A GROUP which provides research results for the agricultural sector has a new leader.
The Graham Centre in Wagga – a collaboration between Charles Sturt University and NSW Department of Primary Industries – focuses on the rural industry.
The body has a reputation for delivering grassroots information which ultimately boosts profits at the farm gate.
Professor Michael Friend will take up the reins as director of the organisation after former leader Dierdre Lemerle stepped down earlier this year.
Professor Friend, from Wagga, has published more than 60 articles and secured about $3 million in external competitive grants in his former role at CSU. Late last year, Professor Friend was the program leader for a research project named as a finalist for the prestigious Australian Museum's Eureka Prize for Sustainable Agriculture. He joined CSU in 2003 as a lecturer in the School of Animal and Veterinary Sciences in Wagga.
Acting Deputy Vice-Chancellor Dr Mary Kelly said appointment signals a strong future for the Graham Centre.
"Under his leadership and in collaboration with the NSW DPI, the Centre will continue to address vital research challenges to advance cropping, livestock and systems integration in our region, nationally and internationally,” she said. Meanwhile, Professor Lemerle was the Graham Centre director since its inception 10 years ago.
Professor Lemerle said it’s an exciting time for agricultural research and emphasised the importance of communication throughout the entire chain.
"There's a great team of scientists at the Graham Centre and we have developed partnerships with farming systems groups to ensure that our research is needs driven," she said earlier this year.
Professor Lemerle's research included non-chemical weed management and increasing crop competitiveness with weeds.
She was awarded the Council of Australian Weed Science Societies Medal for Excellence in Weed Science in 1998, and the CSU Vice-Chancellors Award for Research Excellence to Allelopathy Research Group 2000.
Professor Lemerle said the clean and green reputation of produce grown in the Murray-Darling Basin cannot be understated.

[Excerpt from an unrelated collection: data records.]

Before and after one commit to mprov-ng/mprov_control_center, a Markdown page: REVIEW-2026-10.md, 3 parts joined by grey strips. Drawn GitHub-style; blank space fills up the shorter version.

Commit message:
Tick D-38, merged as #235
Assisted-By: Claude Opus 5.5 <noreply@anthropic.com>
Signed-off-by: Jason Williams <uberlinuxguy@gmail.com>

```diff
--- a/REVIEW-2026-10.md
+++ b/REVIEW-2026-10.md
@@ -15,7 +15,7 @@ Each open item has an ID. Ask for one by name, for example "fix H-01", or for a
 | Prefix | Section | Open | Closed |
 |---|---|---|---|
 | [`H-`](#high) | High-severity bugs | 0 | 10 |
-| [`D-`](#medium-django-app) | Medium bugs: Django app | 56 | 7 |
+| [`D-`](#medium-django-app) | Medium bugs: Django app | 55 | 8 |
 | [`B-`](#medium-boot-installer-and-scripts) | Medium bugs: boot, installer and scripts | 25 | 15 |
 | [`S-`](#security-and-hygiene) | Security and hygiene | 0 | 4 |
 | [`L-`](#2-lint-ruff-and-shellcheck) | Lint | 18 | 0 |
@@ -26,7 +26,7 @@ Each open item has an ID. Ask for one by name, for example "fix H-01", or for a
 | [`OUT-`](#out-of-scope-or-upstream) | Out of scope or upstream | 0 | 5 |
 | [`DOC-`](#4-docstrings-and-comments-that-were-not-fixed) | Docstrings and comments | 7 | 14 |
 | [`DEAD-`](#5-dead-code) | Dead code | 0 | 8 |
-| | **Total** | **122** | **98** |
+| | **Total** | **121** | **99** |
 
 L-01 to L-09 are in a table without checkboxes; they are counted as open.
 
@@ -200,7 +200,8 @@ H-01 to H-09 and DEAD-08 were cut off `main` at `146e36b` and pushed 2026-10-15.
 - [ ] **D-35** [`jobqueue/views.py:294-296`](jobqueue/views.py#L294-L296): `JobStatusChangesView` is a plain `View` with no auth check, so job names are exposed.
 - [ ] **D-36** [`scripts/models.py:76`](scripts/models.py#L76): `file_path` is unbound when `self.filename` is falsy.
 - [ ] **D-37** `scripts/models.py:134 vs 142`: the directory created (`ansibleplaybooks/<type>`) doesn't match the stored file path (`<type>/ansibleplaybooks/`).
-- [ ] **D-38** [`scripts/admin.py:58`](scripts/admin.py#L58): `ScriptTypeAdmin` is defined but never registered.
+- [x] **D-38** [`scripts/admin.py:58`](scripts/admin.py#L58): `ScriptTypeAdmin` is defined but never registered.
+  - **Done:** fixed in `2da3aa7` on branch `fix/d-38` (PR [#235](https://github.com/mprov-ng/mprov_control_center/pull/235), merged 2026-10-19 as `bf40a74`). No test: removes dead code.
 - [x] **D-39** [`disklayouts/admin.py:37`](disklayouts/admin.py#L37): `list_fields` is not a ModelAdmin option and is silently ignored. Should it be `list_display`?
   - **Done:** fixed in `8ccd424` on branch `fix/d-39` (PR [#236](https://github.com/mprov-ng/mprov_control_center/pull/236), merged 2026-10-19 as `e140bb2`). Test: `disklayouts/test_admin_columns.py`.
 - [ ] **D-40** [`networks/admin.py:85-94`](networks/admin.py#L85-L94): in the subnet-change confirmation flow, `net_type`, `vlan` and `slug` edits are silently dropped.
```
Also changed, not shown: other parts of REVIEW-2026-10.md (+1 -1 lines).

“We are at a huge advantage here just because of our regional location,” she said.